Brian and David discuss reading and writing…pre-approval letters, that is! The guys put a microscope to the details of an offer from a buyer and seller perspective, and how this applies to the long and short of the housing market in Southeastern Wisconsin.
This week’s highlights:
- Brian teaches you how to go over a pre-approval letter with a fine-toothed comb
- How drafting two pre-approval letters can increase your leveraging power
- More than half of the U.S. is in a housing shortage, but what does this mean for Wisconsin?
Be choosy about your pre-approval letters
This week, Brian helped a client selling their current home for-sale-by-owner. The asking price was around $540,000, which would constitute a “jumbo” mortgage and a jumbo set of expectations from potential buyers.
The seller received several offers on his home, including one from a long-time area lender, saying:
“Thank you for the time you accorded and insights you provided regarding your present financial circumstances. Based on the current information and credit check we performed, I am happy to pre-approve you to purchase the property… for a conventional 30-year fixed rate at 3.625.”
While this looks good on paper, Brian saw several glaring holes:
1) The loan pre-approval amount was nonexistent in the letter.
Was the buyer pre-approved for the asking price? Brian warns this should be a concrete number.
2) The pre-approval letter should verify the buyer has enough income and assets to afford the home.
A “jumbo” mortgage should see the buyer putting at least 10% down, with reserves, as a safety net.
3) Ideally, the letter should state that the purchase is not subject to the sale of the buyer’s home.
Brian says there’s nothing worse than getting hung up on a deal because the offer is contingent on the buyer.
Double up on pre-approval letters
Brian gave another cautionary tale of a pre-approval letter — two, in fact.
Brian has a client in Minnesota searching for a new home. The client has enough money to put 10% down in the $300,000 range, but Brian did the math, and his client could be less conservative. He could afford up to a $425,000 purchase price with 5% down.
Here’s where 2 pre-approval letters come into play:
Brian helped his client verify the money in his 401K plan as a financial asset to present to the seller. He then could then take out a loan to bump up his down payment.

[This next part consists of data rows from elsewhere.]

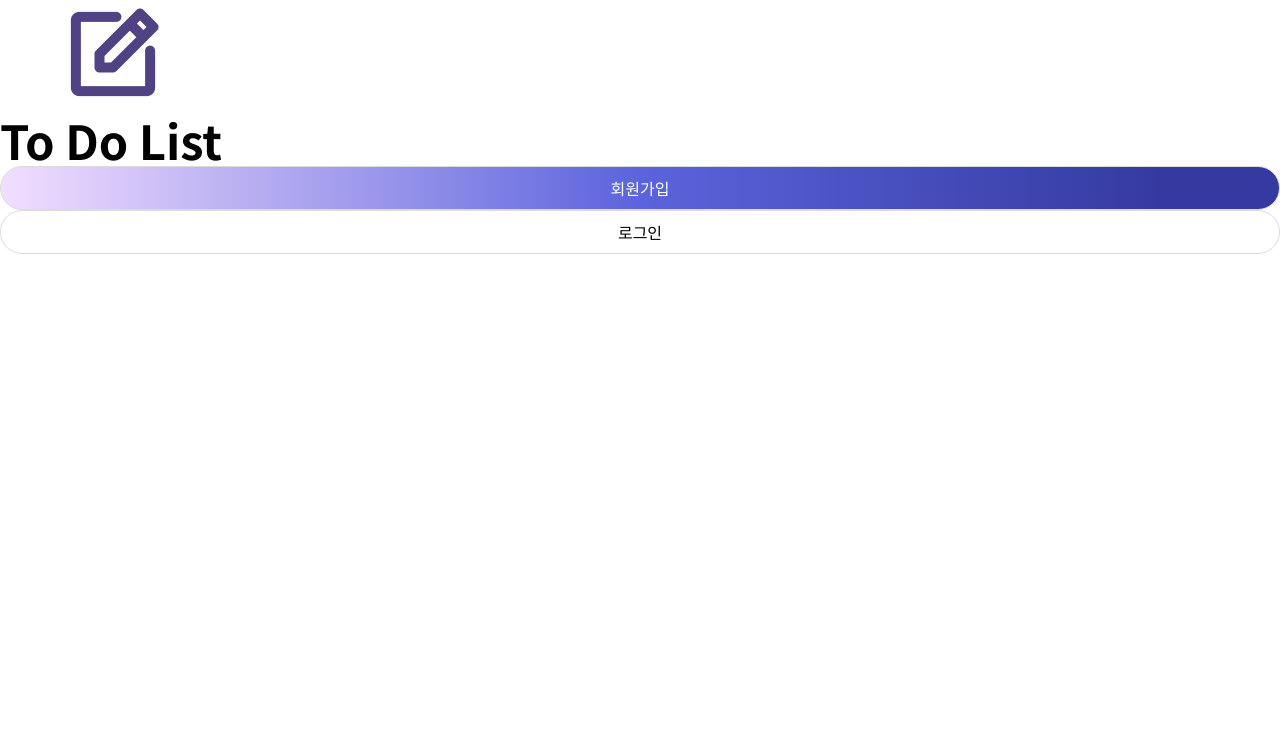
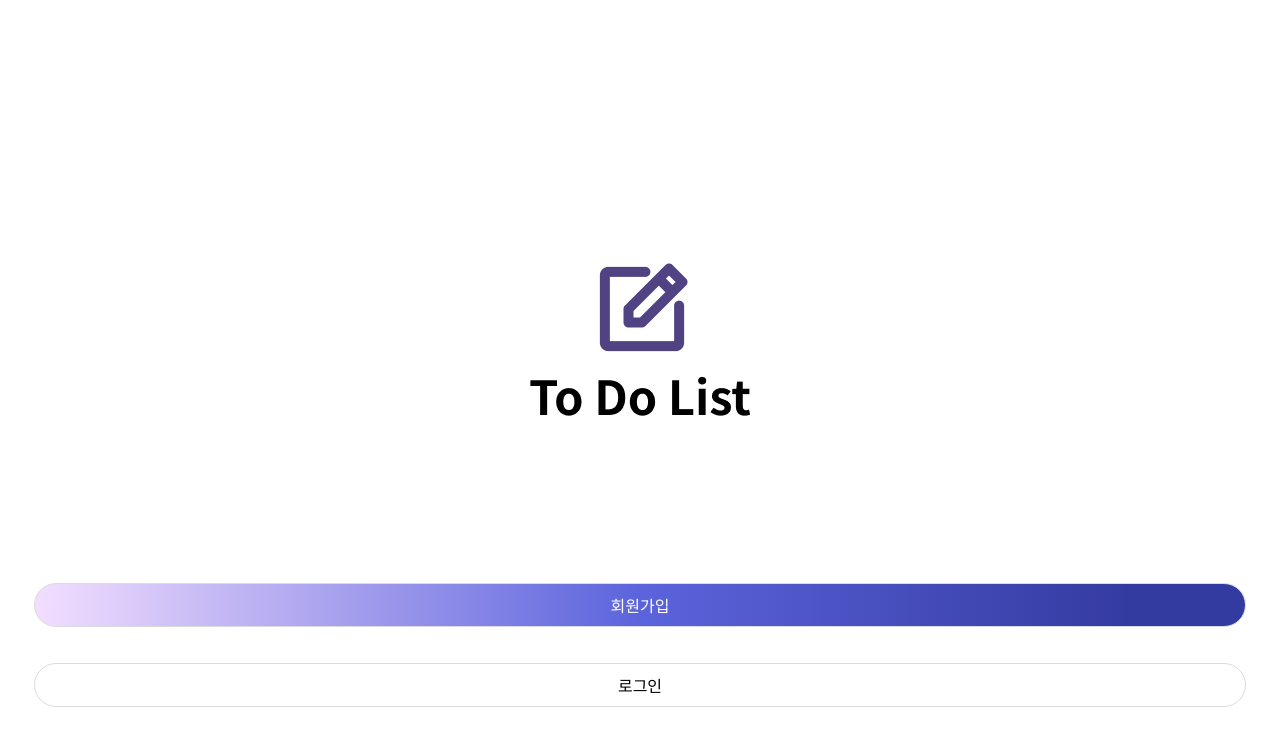
Before and after one commit to SEMINSEMINSEMIN/SEMINSEMINSEMIN-wanted-pre-onboarding-frontend, a React (Create React App) app: page / in a window 1280 px wide. Shown: the top 746 px of the page. Built offline with nearby package versions, Linux system fonts and the light colour scheme.

Commit message:
Style: 홈페이지 스타일링 #24 * 특이사항: BtnsOnLogIn과 BtnsOnLogout을 Btns 폴더 하에 같이 넣고, btns.style.js를 그 둘의 공통 스타일으로

```diff
--- a/src/components/home/BtnsOnLogin/BtnsOnLogIn.jsx
+++ b/src/components/home/Btns/BtnsOnLogIn.jsx
@@ -1,11 +1,12 @@
 import Button from "../../common/Button/Button";
+import BtnsCont from "./btns.style";
 import useBtnsOnLogin from "../hooks/useBtnsOnLogin";
 
 export default function BtnsOnLogIn({ handleLogoutClick }) {
     const { handleTodoClick } = useBtnsOnLogin();
 
     return (
-        <>
+        <BtnsCont>
             <Button
                 type="button"
                 className="home gradient"
@@ -20,6 +21,6 @@ export default function BtnsOnLogIn({ handleLogoutClick }) {
             >
                 로그아웃
             </Button>
-        </>
+        </BtnsCont>
     );
 }
--- a/src/components/home/BtnsOnLogout/BtnsOnLogout.jsx
+++ b/src/components/home/Btns/BtnsOnLogout.jsx
@@ -1,10 +1,11 @@
 import Button from "../../common/Button/Button";
+import BtnsCont from "./btns.style";
 import useBtnsOnLogout from "../hooks/useBtnsOnLogout";
 
 export default function BtnsOnLogout() {
     const { handleSignUpClick, handleSignInClick } = useBtnsOnLogout();
     return (
-        <>
+        <BtnsCont>
             <Button
                 type="button"
                 className="home gradient"
@@ -19,6 +20,6 @@ export default function BtnsOnLogout() {
             >
                 로그인
             </Button>
-        </>
+        </BtnsCont>
     );
 }
--- /dev/null
+++ b/src/components/home/Btns/btns.style.js
@@ -0,0 +1,17 @@
+import styled from "styled-components";
+
+const BtnsCont = styled.div`
+    padding: 0 34px 106px;
+    margin-top: calc((16600 / 820) * 1vh);
+    & button {
+        transition: all 0.3s cubic-bezier(.25,.8,.25,1);
+    }
+    & button:first-child {
+        margin-bottom: 36px;
+    }
+    & button:hover {
+        box-shadow: 0 14px 28px rgba(0,0,0,0.25), 0 10px 10px rgba(0,0,0,0.22);
+    }
+`;
+
+export default BtnsCont;
--- a/src/components/home/Logo/logo.style.js
+++ b/src/components/home/Logo/logo.style.js
@@ -1,6 +1,8 @@
 import styled from "styled-components";
 
 const LogoCont = styled.h1`
+    padding-top: calc((26100 / 820) * 1vh);
+    text-align: center;
 `;
 
 export default LogoCont;
--- a/src/pages/Home.jsx
+++ b/src/pages/Home.jsx
@@ -1,7 +1,7 @@
 import React, { useContext } from "react";
 import Logo from "../components/home/Logo/Logo";
-import BtnsOnLogIn from "../components/home/BtnsOnLogin/BtnsOnLogIn";
-import BtnsOnLogout from "../components/home/BtnsOnLogout/BtnsOnLogout";
+import BtnsOnLogIn from "../components/home/Btns/BtnsOnLogIn";
+import BtnsOnLogout from "../components/home/Btns/BtnsOnLogout";
 import AuthContext from "../context/AuthContext";
 
 export default function Home() {
```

This way, one preapproval letter shows the buyer can afford the home with 5% kept in his pocket, and the second verifies more assets with all 10% down.
This gives the buyer more leveraging power. No matter how the appraisal comes in, Brian armed the buyer with flexibility and options to show the seller.
Accunet’s home price calculator can help you decide how much home you can afford!
Supply and demand in the housing market
This past week, Freddie Mac published a research insight article titled The Housing Supply Shortage: State of the States.
Of the 50 states, 29 have housing shortages, but Wisconsin is experiencing a housing surplus.
Brian laughs that, “all real estate is local,” and what may be true for Wisconsin overall can change when you slide the scale to Southeastern Wisconsin, where a boom of expensive suburban home builds, and ever-changing middle- income housing has kept buyers on their toes.
However, mortgage rates remain at historic, all-time lows, and now is still the time to purchase or refinance!
As of March 2, 2020, on a $200,000 home with a 30-year fixed mortgage, Accunet can offer a 3.25% interest rate, with an APR of 3.3%.
Don’t delay — get a rock solid pre-approval today, and take advantage of these amazing rates!